They said that the results aren't entirely surprising, as an indirect link between diet, well-being and behaviour makes sense.
"I would expect to see some behavioural changes from antioxidants through effects on body condition or immunocompetence. But this study suggests a direct pathway, which is interesting," Nature quoted Ulrika Candolin, an ecologist at the University of Helsinki in Finland, as saying.
She found that lack of antioxidants seems to make the fish's muscles tire more readily.
She also thinks it is likely that behavioural changes would be seen in other animals deprived of antioxidants. However, whether these changes are the result of fatigue or deteriorating health would require further study.
Stickleback fish feed on fungi and algae that produce organic pigments called carotenoids. These pigments come in reds, oranges and yellows and serve many purposes, but key among them is their importance in sexual display.
They give zebra finches their orange beaks, blue tits their yellow feathers and sticklebacks their red bellies. All these characteristics are used to attract mates. Without carotenoids, the animals lose their colour and so will fail to impress potential partners.
When Tom Pike at the University of Glasgow, UK, discovered that carotenoids also function as antioxidants, he and his colleagues became interested in how fish would respond to a diet low in the colourful compounds.
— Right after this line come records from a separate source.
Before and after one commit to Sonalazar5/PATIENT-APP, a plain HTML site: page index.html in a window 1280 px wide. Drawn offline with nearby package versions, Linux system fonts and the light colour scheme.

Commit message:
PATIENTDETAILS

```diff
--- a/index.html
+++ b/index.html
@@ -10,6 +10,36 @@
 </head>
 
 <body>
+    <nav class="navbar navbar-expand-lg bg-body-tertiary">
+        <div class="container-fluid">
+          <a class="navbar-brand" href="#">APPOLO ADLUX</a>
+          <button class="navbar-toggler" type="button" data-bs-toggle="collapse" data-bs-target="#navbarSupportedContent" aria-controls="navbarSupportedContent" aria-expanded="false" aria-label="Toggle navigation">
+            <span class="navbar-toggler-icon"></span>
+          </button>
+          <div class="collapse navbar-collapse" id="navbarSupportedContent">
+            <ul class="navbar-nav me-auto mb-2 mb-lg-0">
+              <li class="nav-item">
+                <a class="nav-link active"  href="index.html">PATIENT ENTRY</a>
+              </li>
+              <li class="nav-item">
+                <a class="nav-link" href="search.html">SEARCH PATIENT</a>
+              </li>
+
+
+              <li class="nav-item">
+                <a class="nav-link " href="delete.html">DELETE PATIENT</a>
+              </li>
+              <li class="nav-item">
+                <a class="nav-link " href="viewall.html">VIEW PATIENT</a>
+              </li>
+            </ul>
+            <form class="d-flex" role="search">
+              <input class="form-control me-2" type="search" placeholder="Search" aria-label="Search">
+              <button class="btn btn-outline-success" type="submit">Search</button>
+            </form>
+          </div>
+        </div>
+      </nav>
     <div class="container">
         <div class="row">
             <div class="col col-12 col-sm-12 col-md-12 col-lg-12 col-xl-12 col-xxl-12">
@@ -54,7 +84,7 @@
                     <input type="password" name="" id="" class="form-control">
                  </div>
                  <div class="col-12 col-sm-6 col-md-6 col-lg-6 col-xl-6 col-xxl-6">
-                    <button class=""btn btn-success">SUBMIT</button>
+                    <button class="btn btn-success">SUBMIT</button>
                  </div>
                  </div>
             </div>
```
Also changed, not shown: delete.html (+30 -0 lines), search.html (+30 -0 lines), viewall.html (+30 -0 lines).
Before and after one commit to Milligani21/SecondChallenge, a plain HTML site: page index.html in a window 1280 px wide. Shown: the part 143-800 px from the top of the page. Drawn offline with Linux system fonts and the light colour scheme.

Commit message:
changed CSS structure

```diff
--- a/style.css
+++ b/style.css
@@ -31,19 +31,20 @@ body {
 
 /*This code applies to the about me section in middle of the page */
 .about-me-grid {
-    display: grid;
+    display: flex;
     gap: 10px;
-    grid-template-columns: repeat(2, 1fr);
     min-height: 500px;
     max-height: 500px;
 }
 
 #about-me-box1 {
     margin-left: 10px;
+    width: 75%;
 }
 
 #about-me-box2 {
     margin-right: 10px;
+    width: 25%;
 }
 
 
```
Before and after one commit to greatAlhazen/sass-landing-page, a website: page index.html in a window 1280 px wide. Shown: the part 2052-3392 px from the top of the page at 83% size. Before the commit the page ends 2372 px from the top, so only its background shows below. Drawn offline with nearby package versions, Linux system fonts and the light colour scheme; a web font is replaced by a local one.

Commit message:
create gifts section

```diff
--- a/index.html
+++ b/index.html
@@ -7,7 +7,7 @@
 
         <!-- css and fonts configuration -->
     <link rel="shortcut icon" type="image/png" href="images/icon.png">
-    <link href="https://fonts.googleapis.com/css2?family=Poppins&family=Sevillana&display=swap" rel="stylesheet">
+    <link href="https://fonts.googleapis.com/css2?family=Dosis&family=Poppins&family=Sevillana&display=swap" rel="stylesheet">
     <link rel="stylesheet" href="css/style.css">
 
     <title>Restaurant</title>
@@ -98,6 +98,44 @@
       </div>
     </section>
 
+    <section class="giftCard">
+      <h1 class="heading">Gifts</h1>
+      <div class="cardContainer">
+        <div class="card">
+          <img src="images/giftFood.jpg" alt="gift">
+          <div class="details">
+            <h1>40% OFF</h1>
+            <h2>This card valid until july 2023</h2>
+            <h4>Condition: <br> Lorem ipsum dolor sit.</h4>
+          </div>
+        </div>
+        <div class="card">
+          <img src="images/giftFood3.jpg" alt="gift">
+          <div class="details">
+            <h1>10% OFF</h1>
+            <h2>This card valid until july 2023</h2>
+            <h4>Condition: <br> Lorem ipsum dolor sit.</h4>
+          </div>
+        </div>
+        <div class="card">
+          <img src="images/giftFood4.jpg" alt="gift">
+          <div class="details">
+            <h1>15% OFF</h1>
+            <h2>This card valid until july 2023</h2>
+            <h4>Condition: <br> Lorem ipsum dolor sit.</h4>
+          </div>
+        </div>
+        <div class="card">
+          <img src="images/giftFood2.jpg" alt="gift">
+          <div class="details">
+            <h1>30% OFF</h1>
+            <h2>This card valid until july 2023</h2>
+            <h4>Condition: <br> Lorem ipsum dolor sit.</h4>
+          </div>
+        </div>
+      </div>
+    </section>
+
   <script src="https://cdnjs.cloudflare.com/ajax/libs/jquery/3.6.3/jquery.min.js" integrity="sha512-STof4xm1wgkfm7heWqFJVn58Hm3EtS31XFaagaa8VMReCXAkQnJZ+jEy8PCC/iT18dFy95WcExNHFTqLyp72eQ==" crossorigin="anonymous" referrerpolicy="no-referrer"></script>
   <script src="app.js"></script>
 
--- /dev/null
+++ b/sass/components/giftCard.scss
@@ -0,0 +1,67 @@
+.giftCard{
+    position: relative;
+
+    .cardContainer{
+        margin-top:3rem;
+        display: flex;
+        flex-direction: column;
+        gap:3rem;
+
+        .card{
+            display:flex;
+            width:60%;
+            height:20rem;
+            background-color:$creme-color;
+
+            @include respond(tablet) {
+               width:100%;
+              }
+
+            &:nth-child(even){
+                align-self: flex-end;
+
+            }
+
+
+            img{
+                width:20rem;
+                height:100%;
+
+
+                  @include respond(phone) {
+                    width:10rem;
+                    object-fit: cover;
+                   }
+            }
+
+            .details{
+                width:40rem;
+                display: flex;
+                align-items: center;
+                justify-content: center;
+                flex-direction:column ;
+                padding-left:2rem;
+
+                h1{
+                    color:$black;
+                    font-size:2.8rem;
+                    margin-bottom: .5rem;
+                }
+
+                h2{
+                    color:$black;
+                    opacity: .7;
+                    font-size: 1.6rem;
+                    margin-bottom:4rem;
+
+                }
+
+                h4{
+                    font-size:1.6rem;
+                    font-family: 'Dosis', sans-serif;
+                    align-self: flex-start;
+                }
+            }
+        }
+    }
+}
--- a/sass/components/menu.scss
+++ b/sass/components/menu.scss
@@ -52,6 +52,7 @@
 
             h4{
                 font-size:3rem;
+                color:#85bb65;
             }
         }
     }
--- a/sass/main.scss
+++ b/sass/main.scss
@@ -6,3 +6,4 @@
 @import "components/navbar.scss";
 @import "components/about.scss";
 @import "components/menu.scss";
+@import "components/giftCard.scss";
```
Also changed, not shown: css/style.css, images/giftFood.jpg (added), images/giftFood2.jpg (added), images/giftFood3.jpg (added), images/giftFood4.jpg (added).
For the study, Pike and his colleagues placed 40 male sticklebacks in individual aquaria and fed them fish food containing either 10 or 200 micrograms of carotenoids per gram of fish food - within the normal range that they would get in the wild — over six months.
The researchers then placed gravid females in with the males, allowed them to spawn, and then removed them again. The males initiated their standard behaviour of fanning their eggs with their pectoral fins, an activity that oxygenates the eggs and improves offspring survival, particularly in hypoxic waters.
They then watched how fish on different diets responded when oxygen levels in the water were reduced to 30 percent of normal.
It was found that sticklebacks on high-antioxidant diets increased their fanning from 49 percent of the time to 82 percent of the time, whereas sticklebacks fed low-antioxidant diets did not increase their fanning activities.
"What really surprised us was that there was a behavioural response to a lack of carotenoids. The fish were otherwise completely healthy, so we think the absence of carotenoid antioxidants caused muscle fatigue in the fish from strenuous exercise," Pike said.
In case of humans, despite the large volumes of work being done on the effects of antioxidants on our bodies, Pike pointed out that there has been very little research on antioxidants and behaviour.
However, he assumes that it might have a similar effect.
"While I don't think consuming lots of antioxidants is necessarily going to add a spring to your step, not getting enough could take your spring away," he said.
The study is published in Behavioural Ecology 1.